The head of a Hamilton hospital who vacationed in the Dominican Republic over the holidays is out of the position, after two days of public outrage.
Dr. Thomas Stewart and St. Joseph’s Health System “parted ways” on Thursday, according to a statement from its board of directors.
A spokesperson for St. Joe’s could not say if he resigned or was fired.
Stewart was removed as CEO of Niagara Health on Wednesday and, on Tuesday, resigned from a number of health advisory boards including a COVID-19 panel that advises Premier Doug Ford.
All this followed a report on Tuesday about his international travel.
An internal memo from two St. Joe’s officials, obtained by CBC News, said they understood that staff were frustrated.
“We have heard your frustration and disappointment about Dr. Stewart’s international travel during a critical point in the pandemic.
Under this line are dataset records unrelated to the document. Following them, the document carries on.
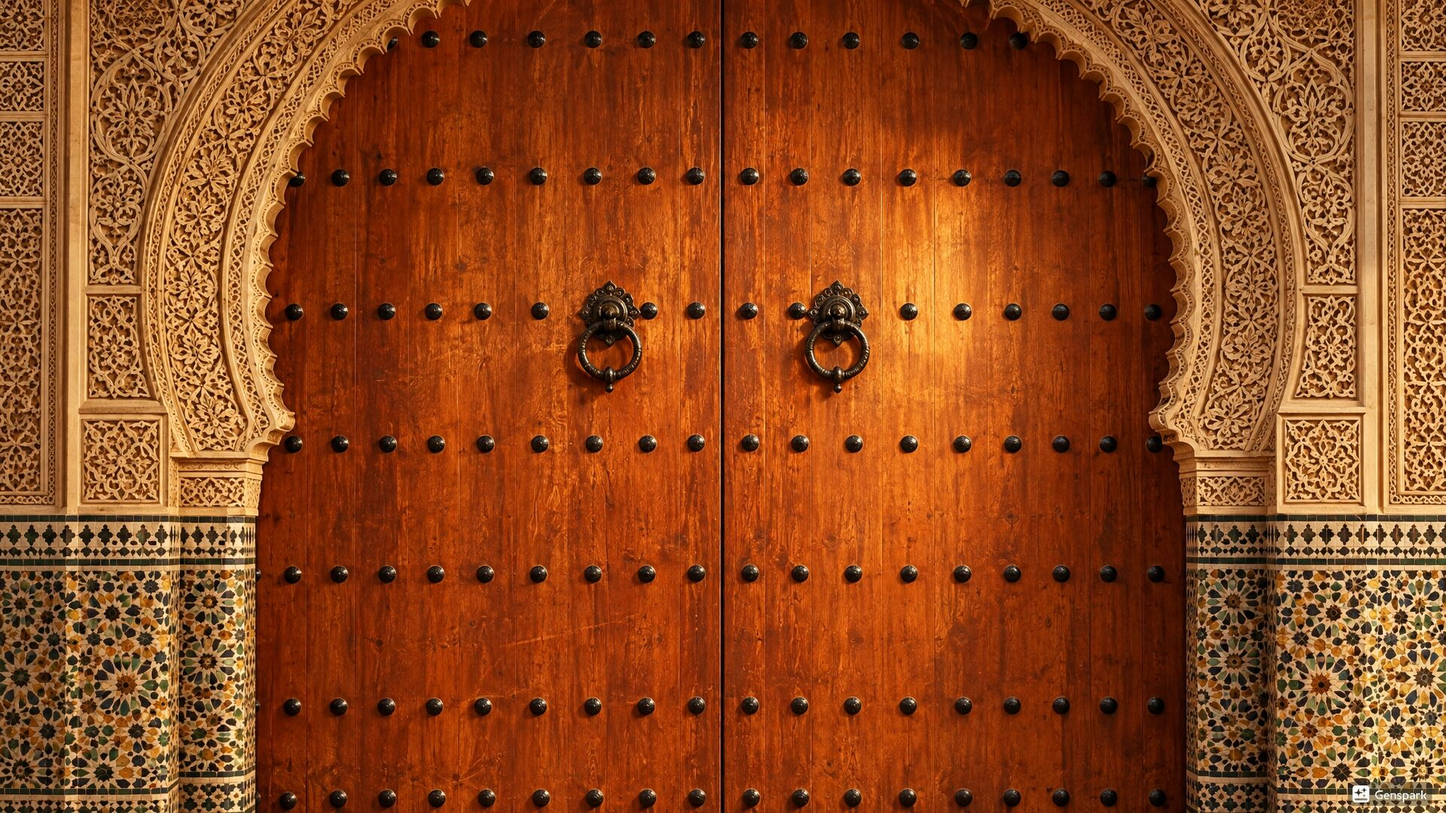
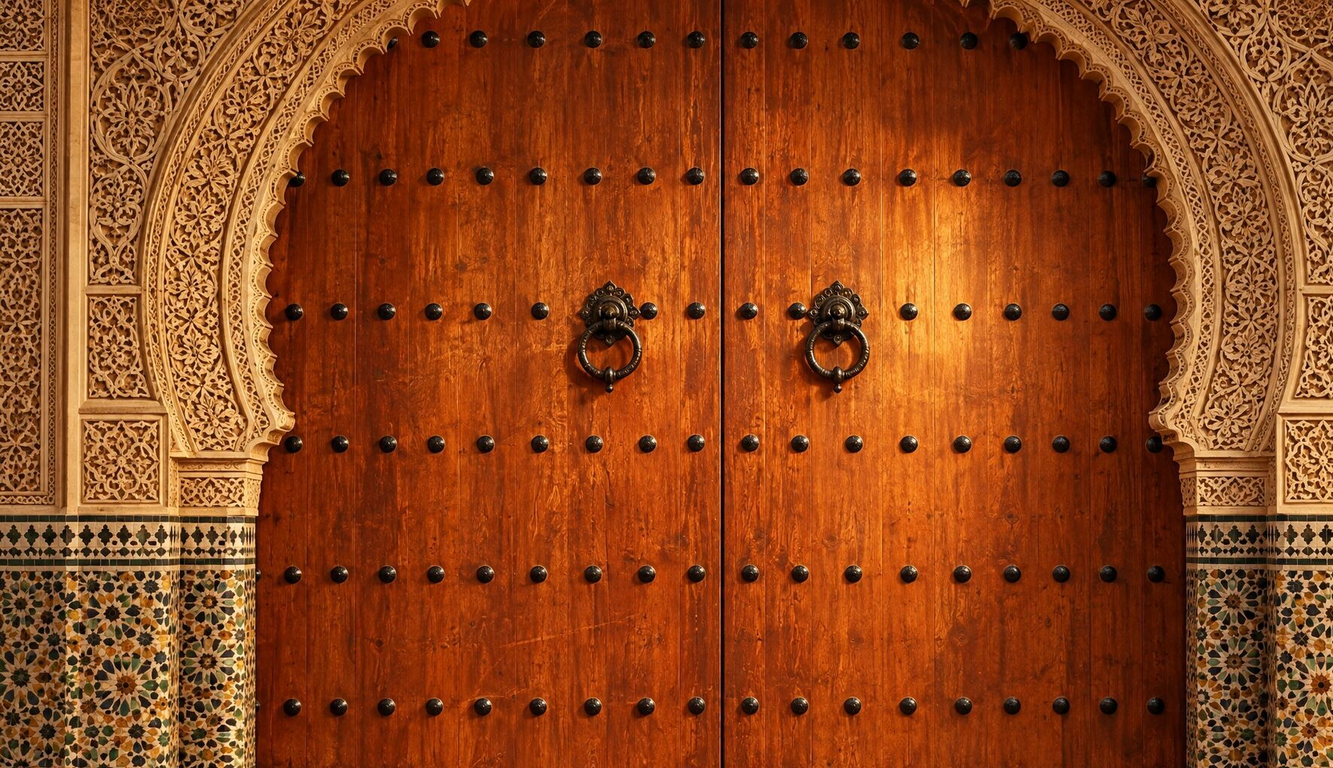
Move music credit to footer, remove watermark from portal photos

diff --git a/index.html b/index.html
@@ -37,7 +37,6 @@
   </button>
 
   <div class="bottom"><span>دار الياسمين</span><span>المغرب</span></div>
-  <a class="music-credit" href="https://freemusicarchive.org/music/timtaj/single/arabic-oud/" target="_blank" rel="noopener">الموسيقى: Arabic Oud — TimTaj · CC BY-NC-ND 4.0</a>
 </header>
 <button type="button" id="sound-toggle" class="sound-toggle" aria-pressed="false" hidden>
   <svg viewBox="0 0 24 24" width="20" height="20" fill="none" stroke="currentColor" stroke-width="1.7" stroke-linecap="round" stroke-linejoin="round" aria-hidden="true"><path d="M11 5 6 9H3v6h3l5 4Z"/><path class="sound-waves" d="M15 9a4 4 0 0 1 0 6m3-9a8 8 0 0 1 0 12"/><path class="sound-cross" d="m16 10 5 5m0-5-5 5"/></svg>
@@ -117,6 +116,7 @@
   <div class="rule" aria-hidden="true">✦</div>
   <p class="sign">ليلى وآدم</p>
   <a href="#cover" id="replay">العودة إلى الغلاف ↑</a>
+  <p class="music-credit">الموسيقى: <a href="https://freemusicarchive.org/music/timtaj/single/arabic-oud/" target="_blank" rel="noopener">Arabic Oud — TimTaj</a> · CC BY-NC-ND 4.0</p>
 </footer>
 </body>
 </html>

diff --git a/style.css b/style.css
@@ -139,5 +139,6 @@ main:focus{outline:none}
 .sound-toggle{position:fixed;z-index:12;inset-inline-start:max(12px,env(safe-area-inset-right));bottom:max(12px,env(safe-area-inset-bottom));display:inline-flex;align-items:center;gap:.45rem;padding:0 .8rem;min-height:44px;border:1px solid #e7c78e99;border-radius:999px;background:#13251df5;color:#fff0cb;font:inherit;cursor:pointer;box-shadow:0 3px 12px #0004}
 .sound-toggle:focus-visible{outline:3px solid #e7c78e;outline-offset:3px}
 .sound-toggle[aria-pressed="false"] .sound-waves,.sound-toggle[aria-pressed="true"] .sound-cross{display:none}
-.music-credit{position:absolute;z-index:7;bottom:5px;inset-inline:0;width:max-content;max-width:95%;margin:auto;color:#fff0cb;background:#17160ee6;padding:0 6px;font-size:12px}
-@media(max-width:640px){.music-credit{bottom:64px;max-width:80%}}
+.music-credit{margin-top:14px;font-size:15px;color:#8d7a55}
+.music-credit a{color:#8d7a55}
+@media(max-width:640px){.music-credit{max-width:80%;margin-inline:auto;line-height:1.6}}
We share those emotions,” said St. Joseph’s Healthcare Hamilton president Melissa Farrell and interim chief of staff Dr. David Russell in the email.
The board said an interim replacement will be named shortly.
Stewart’s contract includes a clause that entitles him to 24 months of pay, more than $1 million, if he is terminated without cause.
Stewart received a salary of $604,083.24 and $25,631.76 in taxable benefits in 2019, according to public records.
If Stewart is fired without cause and his compensation starts, he must look for permanent work that can pay what he made as CEO, and only if he finds some can St. Joe’s stop payment, according to his contract, dated Aug. 1, 2018.
For some time, he would also continue to receive some employment-related benefits.
Stewart won’t get the 24 months in pay if he is terminated with cause according to the contract. That includes:
- A material breach of the provisions of the contract.
- Gross neglect or duty.
- Disregard or disobedience of any reasonable resolution of the board.
- Any wilful act of dishonesty or neglect in performing duties
- Conviction of an indictable criminal offence.
The contract and all of its conditions can be terminated if Stewart resigns on terms which satisfy him and the board.
Hospitals battled outbreaks
The hospital networks both said his approved vacation started on Dec. 18. In an apology email to staff, a statement attributed to Stewart said his trip included a stay with family at his private home in the Dominican.
He returned to Canada on Tuesday, according to that statement.
“I know that my decision to travel was incorrect and that you are disappointed in me. My greatest regret, after you have sacrificed so much for the last 10 months, is that I have let you down,” read the message to staff on Wednesday.
The premier, Hamilton Mayor Fred Eisenberger and others reacted to his vacation with disappointment.
The day before Stewart started his vacation, St. Joe’s and Niagara Health called on the province to take “decisive action” around lockdowns because “COVID infections and hospitalizations are rising rapidly and show no signs of abating.”
While he was away, facilities in both hospital networks battled deadly outbreaks and the government urged people to stay home as the second wave of the virus raged on.
Niagara Health and St. Joe’s have not answered questions about who approved Stewart’s vacation and why.